Several years ago, let’s guess 2004, I decided that I needed to get healthy. Not just lose weight, although that was part of the goal, but to change my eating habits, excercise more, and strengthen my body. I chose to do this slowly, hoping that the new changes would stick. More than once I had tried to start exercising and never had the follow through because, well, I hated it.
So this time, instead of once again hiking my fat ass up on the treadmill and walking mile after boring mile (I really don’t like walking unless I’m getting somewhere), I looked for an alternative. I decided to try yoga. It was easy enough that I could stick with it, but difficult enough that it challenged my muscles. At the time it fit into my schedule well as I was going to college (that was my third stint). I popped in the DVD and did twenty minutes before school. As time went on, I started learning new poses and incorporating them into my own, made-up routines.
I was actually impressed with the difference. Maybe I didn’t lose a ton of weight in the first few months that I did it, but I noticed that I was getting stronger and that I was feeling better. It was enough to encourage me to stick to it. It became the core of my exercise program.
After a good solid year of yoga, I added weights to the regime. And then after some time doing that, I looked to add some cardio to my workout routine.
I started with dancing at first. I just put on some music and bust some moves like I did back in the day when I was hitting the under 21 club on a regular basis (the whole motivation for me to get into shape was that I felt I wasn’t keeping up on the dance floor as well as I used to). It was fine for awhile, but I got bored with it pretty quickly, oddly enough.

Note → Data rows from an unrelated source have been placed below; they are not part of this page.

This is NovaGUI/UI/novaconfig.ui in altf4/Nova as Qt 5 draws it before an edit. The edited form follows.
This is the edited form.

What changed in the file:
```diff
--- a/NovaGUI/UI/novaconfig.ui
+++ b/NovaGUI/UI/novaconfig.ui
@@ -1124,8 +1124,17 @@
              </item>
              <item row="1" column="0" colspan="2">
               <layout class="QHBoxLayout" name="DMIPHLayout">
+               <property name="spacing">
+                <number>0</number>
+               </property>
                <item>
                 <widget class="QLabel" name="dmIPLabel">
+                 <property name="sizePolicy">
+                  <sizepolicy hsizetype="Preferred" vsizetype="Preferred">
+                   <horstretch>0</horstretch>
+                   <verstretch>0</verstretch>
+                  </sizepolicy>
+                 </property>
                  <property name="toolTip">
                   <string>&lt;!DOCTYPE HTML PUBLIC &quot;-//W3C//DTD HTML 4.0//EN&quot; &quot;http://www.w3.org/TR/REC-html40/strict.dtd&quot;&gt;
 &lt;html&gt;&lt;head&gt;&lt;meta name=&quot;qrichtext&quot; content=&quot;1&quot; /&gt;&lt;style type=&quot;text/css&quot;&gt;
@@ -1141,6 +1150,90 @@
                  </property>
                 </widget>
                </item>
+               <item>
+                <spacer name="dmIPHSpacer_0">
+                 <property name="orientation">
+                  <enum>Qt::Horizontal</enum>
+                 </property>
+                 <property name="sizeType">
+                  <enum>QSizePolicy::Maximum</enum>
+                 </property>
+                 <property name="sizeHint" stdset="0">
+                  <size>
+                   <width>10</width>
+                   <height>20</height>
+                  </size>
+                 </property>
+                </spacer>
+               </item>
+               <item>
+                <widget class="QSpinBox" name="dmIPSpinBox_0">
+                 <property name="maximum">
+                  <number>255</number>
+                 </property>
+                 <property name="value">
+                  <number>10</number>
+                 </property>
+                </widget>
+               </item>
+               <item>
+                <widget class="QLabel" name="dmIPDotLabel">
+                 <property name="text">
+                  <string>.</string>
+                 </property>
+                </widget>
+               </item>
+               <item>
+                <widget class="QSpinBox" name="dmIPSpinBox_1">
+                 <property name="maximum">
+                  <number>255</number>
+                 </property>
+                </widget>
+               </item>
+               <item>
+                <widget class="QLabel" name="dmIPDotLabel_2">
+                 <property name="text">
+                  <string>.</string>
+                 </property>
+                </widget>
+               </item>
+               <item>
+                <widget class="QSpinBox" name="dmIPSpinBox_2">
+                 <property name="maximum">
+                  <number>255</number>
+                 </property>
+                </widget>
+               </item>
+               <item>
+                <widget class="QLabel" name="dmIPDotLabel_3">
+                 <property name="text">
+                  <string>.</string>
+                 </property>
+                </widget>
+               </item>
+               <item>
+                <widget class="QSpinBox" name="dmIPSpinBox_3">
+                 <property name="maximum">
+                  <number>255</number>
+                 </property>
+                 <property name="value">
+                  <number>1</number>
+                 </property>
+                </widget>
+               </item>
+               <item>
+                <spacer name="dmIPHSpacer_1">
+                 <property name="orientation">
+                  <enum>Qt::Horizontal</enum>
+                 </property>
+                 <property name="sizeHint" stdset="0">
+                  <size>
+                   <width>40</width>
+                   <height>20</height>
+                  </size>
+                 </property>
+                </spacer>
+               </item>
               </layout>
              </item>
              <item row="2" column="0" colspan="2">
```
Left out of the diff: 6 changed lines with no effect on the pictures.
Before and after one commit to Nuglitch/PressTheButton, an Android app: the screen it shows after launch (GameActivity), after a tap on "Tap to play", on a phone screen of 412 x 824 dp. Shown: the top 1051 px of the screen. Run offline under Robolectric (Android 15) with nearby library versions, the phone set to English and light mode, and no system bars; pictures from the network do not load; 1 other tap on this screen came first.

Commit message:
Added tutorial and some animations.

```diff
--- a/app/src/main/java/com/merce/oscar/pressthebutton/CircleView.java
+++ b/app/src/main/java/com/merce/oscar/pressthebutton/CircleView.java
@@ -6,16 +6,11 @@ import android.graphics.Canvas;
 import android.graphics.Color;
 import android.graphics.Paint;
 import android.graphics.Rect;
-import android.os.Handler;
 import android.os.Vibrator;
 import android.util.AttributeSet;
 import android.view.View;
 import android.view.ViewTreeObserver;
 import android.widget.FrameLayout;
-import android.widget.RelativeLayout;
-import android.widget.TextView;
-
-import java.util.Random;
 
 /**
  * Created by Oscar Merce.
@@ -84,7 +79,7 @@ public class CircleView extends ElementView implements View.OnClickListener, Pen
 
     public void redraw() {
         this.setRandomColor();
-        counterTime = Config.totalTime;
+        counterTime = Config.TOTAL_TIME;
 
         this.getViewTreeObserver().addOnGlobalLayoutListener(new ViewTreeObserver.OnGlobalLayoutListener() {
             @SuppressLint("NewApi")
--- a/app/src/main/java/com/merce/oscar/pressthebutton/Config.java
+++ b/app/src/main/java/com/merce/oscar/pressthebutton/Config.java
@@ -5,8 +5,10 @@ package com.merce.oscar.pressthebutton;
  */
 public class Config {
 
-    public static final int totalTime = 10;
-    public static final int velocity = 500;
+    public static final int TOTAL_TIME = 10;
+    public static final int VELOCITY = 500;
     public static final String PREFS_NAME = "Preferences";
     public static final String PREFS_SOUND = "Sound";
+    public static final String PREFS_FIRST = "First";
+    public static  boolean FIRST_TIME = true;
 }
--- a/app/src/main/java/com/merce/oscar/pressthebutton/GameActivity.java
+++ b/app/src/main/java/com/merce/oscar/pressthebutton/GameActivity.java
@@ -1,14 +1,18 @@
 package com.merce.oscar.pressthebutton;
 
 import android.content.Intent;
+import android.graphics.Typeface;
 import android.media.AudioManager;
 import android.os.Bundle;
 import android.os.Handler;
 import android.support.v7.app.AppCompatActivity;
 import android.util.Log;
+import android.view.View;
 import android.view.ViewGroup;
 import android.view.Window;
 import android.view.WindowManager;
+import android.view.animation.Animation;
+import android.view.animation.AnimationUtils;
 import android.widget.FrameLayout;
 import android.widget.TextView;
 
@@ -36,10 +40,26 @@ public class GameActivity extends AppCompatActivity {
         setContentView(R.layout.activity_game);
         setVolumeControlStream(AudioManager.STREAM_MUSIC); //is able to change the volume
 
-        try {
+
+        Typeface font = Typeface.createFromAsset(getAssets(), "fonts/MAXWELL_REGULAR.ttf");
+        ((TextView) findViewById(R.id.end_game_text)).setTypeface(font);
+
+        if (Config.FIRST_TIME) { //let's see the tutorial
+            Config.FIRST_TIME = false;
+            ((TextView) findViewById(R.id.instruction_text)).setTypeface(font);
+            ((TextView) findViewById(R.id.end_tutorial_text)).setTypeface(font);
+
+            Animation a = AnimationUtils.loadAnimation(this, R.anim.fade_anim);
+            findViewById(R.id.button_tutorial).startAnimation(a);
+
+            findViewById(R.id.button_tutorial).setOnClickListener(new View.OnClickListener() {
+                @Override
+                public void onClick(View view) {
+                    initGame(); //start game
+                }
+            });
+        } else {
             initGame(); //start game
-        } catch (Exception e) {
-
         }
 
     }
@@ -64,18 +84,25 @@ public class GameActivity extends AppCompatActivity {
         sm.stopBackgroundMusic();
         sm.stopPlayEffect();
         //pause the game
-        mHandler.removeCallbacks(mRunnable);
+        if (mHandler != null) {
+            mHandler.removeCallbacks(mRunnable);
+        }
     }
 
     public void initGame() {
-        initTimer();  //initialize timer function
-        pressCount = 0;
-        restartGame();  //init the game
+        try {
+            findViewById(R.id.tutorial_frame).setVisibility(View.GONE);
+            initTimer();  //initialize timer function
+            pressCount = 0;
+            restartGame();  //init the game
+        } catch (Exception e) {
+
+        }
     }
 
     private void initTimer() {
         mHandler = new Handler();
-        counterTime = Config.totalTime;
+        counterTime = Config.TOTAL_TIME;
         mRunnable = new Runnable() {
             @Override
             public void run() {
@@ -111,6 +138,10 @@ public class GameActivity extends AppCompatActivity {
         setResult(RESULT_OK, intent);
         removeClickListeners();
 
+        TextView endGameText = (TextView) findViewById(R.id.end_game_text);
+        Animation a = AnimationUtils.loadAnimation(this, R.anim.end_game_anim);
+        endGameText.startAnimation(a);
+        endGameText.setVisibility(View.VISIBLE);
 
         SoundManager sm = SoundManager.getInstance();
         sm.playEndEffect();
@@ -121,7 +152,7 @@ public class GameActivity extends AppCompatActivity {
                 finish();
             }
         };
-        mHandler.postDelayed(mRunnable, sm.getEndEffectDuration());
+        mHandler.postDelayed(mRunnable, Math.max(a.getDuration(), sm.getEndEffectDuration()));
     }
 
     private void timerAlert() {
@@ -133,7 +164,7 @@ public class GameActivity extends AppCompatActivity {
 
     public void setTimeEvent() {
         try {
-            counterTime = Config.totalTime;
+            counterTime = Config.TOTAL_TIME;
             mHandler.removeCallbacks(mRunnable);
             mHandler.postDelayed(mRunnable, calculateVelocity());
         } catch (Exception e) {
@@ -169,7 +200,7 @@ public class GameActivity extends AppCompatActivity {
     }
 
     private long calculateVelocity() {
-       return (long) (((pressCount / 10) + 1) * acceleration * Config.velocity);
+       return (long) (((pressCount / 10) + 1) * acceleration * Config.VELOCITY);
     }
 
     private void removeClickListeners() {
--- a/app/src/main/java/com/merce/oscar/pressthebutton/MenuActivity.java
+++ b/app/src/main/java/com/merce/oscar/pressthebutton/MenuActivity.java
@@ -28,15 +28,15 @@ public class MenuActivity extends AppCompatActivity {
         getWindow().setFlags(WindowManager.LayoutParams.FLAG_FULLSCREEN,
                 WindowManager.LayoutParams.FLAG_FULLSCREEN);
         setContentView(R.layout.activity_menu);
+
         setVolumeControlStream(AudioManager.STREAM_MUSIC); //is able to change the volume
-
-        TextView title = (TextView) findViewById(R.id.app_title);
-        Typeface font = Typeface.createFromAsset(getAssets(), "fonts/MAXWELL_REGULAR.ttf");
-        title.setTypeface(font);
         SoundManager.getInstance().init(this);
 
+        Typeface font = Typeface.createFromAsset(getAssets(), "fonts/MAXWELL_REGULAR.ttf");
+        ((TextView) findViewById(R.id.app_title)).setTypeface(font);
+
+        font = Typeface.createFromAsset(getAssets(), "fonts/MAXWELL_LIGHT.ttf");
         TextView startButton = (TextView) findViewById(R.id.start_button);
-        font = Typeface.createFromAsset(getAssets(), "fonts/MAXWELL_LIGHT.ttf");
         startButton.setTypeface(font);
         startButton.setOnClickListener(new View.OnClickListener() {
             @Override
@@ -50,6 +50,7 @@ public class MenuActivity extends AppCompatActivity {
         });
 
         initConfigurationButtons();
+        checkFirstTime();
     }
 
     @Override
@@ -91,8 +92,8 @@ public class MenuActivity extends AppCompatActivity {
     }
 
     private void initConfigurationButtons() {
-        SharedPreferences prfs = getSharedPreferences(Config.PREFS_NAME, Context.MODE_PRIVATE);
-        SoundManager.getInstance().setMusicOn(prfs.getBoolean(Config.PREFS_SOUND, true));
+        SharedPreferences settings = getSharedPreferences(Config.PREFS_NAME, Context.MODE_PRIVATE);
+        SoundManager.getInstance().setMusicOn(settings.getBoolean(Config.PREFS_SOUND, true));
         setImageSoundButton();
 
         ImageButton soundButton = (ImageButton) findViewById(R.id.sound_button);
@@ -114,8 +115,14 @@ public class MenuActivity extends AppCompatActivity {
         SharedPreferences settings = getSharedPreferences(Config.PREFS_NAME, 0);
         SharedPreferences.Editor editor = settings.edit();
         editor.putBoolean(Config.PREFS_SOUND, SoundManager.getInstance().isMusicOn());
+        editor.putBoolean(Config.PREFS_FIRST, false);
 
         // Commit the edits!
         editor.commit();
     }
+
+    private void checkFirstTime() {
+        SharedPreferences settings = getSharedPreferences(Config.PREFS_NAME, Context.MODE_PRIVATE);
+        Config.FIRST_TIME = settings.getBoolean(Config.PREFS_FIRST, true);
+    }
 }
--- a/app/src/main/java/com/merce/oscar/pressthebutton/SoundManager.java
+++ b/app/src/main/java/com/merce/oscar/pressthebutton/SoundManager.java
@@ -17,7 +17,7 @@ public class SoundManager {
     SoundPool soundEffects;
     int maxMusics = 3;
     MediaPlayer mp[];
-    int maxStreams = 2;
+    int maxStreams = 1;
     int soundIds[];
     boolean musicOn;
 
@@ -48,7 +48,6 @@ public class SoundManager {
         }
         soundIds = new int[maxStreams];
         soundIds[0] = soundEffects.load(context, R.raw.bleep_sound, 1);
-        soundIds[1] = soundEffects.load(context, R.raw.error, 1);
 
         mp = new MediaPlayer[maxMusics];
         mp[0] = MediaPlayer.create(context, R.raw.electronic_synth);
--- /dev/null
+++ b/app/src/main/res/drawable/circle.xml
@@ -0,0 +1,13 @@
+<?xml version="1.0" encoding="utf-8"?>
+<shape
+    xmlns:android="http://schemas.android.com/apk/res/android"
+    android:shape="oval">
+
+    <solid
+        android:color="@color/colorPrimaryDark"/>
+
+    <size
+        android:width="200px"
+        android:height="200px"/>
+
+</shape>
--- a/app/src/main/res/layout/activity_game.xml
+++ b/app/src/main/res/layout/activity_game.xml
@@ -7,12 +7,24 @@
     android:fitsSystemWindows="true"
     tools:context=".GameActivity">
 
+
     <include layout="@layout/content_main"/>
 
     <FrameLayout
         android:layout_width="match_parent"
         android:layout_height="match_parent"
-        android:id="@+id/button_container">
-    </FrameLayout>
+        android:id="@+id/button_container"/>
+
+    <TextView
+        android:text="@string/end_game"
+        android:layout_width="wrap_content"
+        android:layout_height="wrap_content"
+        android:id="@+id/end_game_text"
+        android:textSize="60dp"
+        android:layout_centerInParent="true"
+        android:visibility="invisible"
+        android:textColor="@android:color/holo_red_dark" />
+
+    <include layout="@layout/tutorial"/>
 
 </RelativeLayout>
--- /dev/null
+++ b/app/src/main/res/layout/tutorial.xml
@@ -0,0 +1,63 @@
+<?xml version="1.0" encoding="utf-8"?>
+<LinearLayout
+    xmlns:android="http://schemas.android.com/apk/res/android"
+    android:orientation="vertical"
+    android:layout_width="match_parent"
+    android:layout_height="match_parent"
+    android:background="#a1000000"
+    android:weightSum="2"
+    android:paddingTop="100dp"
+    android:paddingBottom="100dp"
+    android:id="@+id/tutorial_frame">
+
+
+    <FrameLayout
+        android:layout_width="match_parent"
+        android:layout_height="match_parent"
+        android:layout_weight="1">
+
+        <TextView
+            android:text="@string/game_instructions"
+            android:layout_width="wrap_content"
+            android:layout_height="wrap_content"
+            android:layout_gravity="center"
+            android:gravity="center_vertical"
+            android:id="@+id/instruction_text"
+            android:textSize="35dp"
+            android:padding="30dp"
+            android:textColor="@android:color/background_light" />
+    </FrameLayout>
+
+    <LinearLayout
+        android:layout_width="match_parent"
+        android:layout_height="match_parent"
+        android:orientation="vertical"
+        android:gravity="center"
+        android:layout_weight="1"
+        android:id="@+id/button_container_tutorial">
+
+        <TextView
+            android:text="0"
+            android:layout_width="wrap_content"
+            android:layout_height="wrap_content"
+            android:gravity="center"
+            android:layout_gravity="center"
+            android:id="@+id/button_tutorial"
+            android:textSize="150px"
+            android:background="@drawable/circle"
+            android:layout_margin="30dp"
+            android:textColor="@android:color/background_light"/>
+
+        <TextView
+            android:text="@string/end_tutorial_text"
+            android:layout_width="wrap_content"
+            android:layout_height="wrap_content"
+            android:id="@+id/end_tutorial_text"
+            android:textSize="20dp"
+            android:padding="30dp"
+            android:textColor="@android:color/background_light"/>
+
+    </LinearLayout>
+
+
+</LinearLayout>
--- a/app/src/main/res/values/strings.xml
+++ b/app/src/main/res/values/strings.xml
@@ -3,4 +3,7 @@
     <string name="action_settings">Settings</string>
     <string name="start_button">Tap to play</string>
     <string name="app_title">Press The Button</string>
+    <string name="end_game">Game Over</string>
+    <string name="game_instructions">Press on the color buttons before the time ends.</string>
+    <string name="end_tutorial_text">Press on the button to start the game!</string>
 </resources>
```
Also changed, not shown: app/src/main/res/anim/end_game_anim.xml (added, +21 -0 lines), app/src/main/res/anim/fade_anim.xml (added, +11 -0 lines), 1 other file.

Then I happened to catch a belly dancing workout program on FitTV, back when it was FitTv, before Oprah took things over and messed it all up. It looked challenging enough to give me a workout, but fun enough that I’d stick to it. And I felt that it would work with the yoga and the weights I was already doing it.
When I started belly dancing, I was terrible. No doubt about it. I was required to use muscles that I didn’t know I had. But slowly, I started to get more of the moves down. It got to a point where I had memorized every routine of every episode (they only aired one season on a loop) and I was keeping up with them pretty well.
My routine paid off and I lost weight because of it. More importantly I felt better.
But belly dancing had an unintended effect on me. It brought out a latent femininity and sexuality that I didn’t realize I’d had.
I grew up as a tomboy. Yeah, I wore dresses up until the third grade, but they did little to deter me from playing hard with the boys. My mother always said that she didn’t raise girls. I’ve never been very good at being girly. And because I do tend to hang out with boys more than girls and because it’s kind of a rule that if you want to be respected by the boys, you have to be like the boys, that’s how I rolled.
So imagine my surprise when I started doing this very feminine dance and actually enjoying the sexy, girly qualities it brought out in me. I gained even more confidence and felt beautiful despite the fact that the world condemned me (and still does) because I’d never be a size 0. I didn’t think that I could ever somehow incorporate my tomboy self that always have been into the strong, sexy self that I always wanted to be and come out a full person. It’s funny that an exercise routine could do that to me.
So here I am now, having gained back all of the weight I worked so hard to lose and I’m trying to find a way to lose it again. So I’m going back to the beginning: yoga, weights, belly dance. It worked before, it can work again.
More importantly, I need to get back to the state of mind I was in when I was doing this routine the first time.
I need to get back to being a fat girl belly dancing.